Schumer, who was considered a favorite to take over Reid's post, called Reid "one of the best humans beings I've ever met" in a glowing statement Friday. "He's so respected by our caucus for his strength, his legislative acumen, his honesty, and his determination," Schumer said. "He has left a major mark on this body, this country, and on so many who have met him, gotten to know him, and love him."
Minority Whip Dick Durbin, another contender for Reid's job, called Reid "one of the ablest leaders of the Senate Democratic caucus in modern history" in a statement Friday morning. "The Senate will miss his leadership and I will miss his friendship, but with the 114th Congress only just underway, Leader Reid and Senate Democrats have a lot of work to do on behalf of working families in this country," he said. "I will be by his side every day in that fight."

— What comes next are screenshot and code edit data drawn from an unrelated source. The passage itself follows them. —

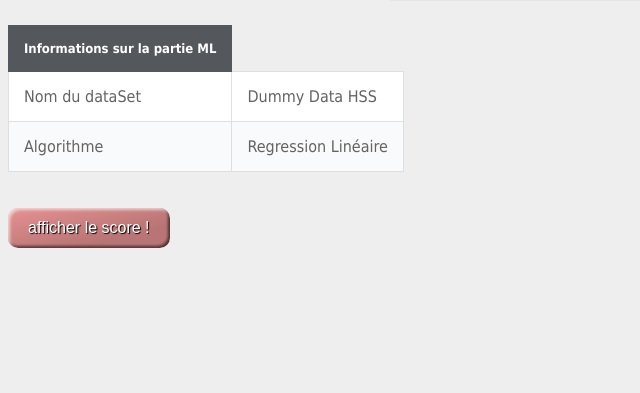
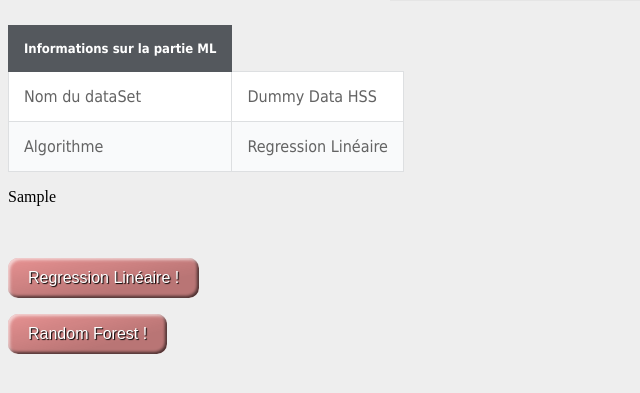
Before and after one commit to fraoucen/Projet_Data_Engineering, a Flask app: template templates/index.html in a window 1280 px wide. Shown: the part 187-580 px from the top of the page, without its empty margins (0-640 px from the left). Run offline with Flask 2, Linux system fonts and the light colour scheme; the template is opened without the code that fills it: most values are stand-ins (such as "Sample title", 1, 10 or a date in 2020).

Commit message:
add feature in index.html

```diff
--- a/templates/index.html
+++ b/templates/index.html
@@ -39,22 +39,28 @@
     </tbody>
   </table>
 
+  <p> {{testhtmlV}} </p>
+
   <br>
   <br>
 
 
 
-    <button id="MyButton" class="favorite styled" type="button"> afficher le score ! </button>
-
+    <button id="MyButton" class="favorite styled" type="button"> Regression Linéaire  ! </button>
     <p id="MyHeading"></p>
 
+    <button id="MyButton2" class="favorite styled" type="button"> Random Forest  ! </button>
+    <p id="MyHeading2"></p>
+
     <script>
-      //Select button by id
       const MyButton = document.getElementById('MyButton');
-      //Add on click listener for button
       MyButton.addEventListener('click', function() {
-          //Select (h1) heading by id, and then change it's value to (bananas)
-          document.getElementById('MyHeading').innerText = "Voici le résultat du modèle"
+          document.getElementById('MyHeading').innerText = "{{scoreRegressionHtml}}"
+      })
+
+      const MyButton2 = document.getElementById('MyButton2');
+      MyButton2.addEventListener('click', function() {
+          document.getElementById('MyHeading2').innerText = "{{scoreRandomHtml}}"
       })
   </script>
 
```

Patty Murray of Washington, the fourth-ranking Democrat and the highest-ranking woman in the Senate, praised Reid on Friday, calling him "a great leader, a true patriot, a friend, and a mentor" in a statement. "I owe so much to Harry for everything he has done, and for everything he continues to do, to help me fight for my constituents and for families across the country." Murray, who is running for reelection in 2016, could also be in line for a bump in rank in a Senate without Reid.
In a statement, President Obama called Reid "a fighter" and said, "Harry has become not only an ally, but a friend. I'm proud of all we have accomplished together, and I know the Senate will not be the same without him."
Former Secretary of State Hillary Clinton also chimed in, tweeting that she "loved serving" with Reid, a "true friend, partner [and] fighter for the middle class."
Reid's retirement gives Democrats an opportunity to introduce voters to a new candidate; likely one with higher approval ratings. In recent years, as Reid has managed the perennially stuck Senate, he has become the face of any perceived Democratic-caused gridlock. Whatever Democrat runs for the Nevada seat in 2016, they will enjoy the benefits of being on the ticket in a presidential year when higher turnout—especially of Nevada's growing Latino population—is expected to bolster Democrats' chances.